The modern British Military uses a range of small arms. The Browning 9mm pistol is standard issue and has been in use since World War Two. It is a reliable and accurate gun with an effective range of up to 45 meters. The British Military's standard issue rifle is the L85A2, commonly known as the SA80. On its introduction to the Army, marksmanship tests had to be redefined as it was such an accurate rifle. British snipers are equipped with the L115A3 Long Range rifle, a large calibre weapon with all-weather sights. First introduced into Afghanistan in 2008, the L115A3 has an effective range of 1100 meters.
The British Military relies on a wide range of support weapons. These include the L7A2 General Purpose Machine Gun (GPMG), a 7.62mm belt-fed machine gun. It has an effective range of 800 meters when fired from a bipod and 1800 meters when tripod mounted in a sustained-fire role. Other support weapons include the Heckler & Koch 40mm Grenade Machine Gun (GMG) which fires 340 round per minute and the L1A1 12.7mm (.50 calibre) Heavy Machine Gun (HMG), an updated version of the Browning M2. After the recent experiences of the British Military in Iraq and Afghanistan, the Minimi Light Machine Gun was introduced to add firepower to smaller units.

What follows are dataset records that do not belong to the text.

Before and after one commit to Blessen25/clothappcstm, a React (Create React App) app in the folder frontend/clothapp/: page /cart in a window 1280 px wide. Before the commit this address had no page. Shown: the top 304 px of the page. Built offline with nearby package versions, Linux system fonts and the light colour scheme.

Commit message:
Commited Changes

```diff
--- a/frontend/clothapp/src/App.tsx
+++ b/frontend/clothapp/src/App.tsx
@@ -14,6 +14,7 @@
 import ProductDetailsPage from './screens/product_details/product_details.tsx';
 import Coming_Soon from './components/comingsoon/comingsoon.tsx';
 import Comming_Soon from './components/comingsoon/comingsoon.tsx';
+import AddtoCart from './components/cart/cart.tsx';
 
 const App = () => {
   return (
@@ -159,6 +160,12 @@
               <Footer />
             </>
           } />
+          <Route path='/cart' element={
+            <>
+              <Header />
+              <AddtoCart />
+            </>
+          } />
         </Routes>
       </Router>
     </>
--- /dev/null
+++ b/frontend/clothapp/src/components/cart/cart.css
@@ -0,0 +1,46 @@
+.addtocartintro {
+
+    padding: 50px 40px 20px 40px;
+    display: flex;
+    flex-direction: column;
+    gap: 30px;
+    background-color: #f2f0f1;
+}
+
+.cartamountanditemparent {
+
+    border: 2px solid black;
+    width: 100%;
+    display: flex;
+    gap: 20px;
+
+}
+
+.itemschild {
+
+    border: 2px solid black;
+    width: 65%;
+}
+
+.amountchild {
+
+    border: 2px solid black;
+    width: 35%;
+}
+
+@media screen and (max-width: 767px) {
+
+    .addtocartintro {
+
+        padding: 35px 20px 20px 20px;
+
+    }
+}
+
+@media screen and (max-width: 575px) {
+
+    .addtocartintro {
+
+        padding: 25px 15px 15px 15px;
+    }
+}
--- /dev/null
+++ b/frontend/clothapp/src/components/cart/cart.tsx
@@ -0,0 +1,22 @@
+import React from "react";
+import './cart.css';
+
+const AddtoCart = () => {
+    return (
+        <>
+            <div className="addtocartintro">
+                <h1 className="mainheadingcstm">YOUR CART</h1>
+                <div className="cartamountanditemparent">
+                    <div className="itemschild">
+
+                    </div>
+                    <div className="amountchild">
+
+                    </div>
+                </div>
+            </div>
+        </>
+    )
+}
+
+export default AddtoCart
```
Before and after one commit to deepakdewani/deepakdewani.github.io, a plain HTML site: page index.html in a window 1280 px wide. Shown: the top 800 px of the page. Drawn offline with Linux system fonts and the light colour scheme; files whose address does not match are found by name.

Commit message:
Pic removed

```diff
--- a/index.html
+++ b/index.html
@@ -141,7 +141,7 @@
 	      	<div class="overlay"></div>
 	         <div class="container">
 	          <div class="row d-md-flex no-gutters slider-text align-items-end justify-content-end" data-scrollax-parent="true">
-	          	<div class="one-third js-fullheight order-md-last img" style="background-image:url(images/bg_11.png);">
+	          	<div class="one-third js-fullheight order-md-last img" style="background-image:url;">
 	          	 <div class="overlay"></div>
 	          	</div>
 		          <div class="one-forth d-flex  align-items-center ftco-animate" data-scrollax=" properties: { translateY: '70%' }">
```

The primary man-portable anti-tank weapon used by the British Military is the LAW 80, an unguided anti-tank rocket launcher which fires a 94mm warhead to a range of up to 500 meters. The L2A1 ILAW is another unguided anti-armour rocket. It is designed to be used a single soldier. It has an effective range of 300 meters and has been used by the Royal Marines in Afghanistan and Iraq. Finally, the U.S.-made Javelin is the British Military's medium-range anti-tank missile. It is a "fire-and-forget" missile which, once fired, finds its own way to the enemy target using an infra-red seeker light. It was used by the SAS in Iraq to great effect.
Mortars and Hand Grenades
Also in current use by the British Military are hand grenades and mortars. The L16A2 81mm mortar can be fired at 15 rounds per minute and provides accurate high explosives, light and smoke at a range of 5,650 meters. Modern hand grenades include the L109A1 HE fragmentation grenade, introduced in 2001. It is filled with nitramine and uses a fuse delay of three to four seconds. For signalling purposes, the British Military uses the L64, L65, L66 and L67 smoke grenades, which release a coloured smoke. Finally, the White Phosphorus Grenade can be used to both attack and defend by creating smoke screens or acting as a useful tool for clearing compounds and trenches.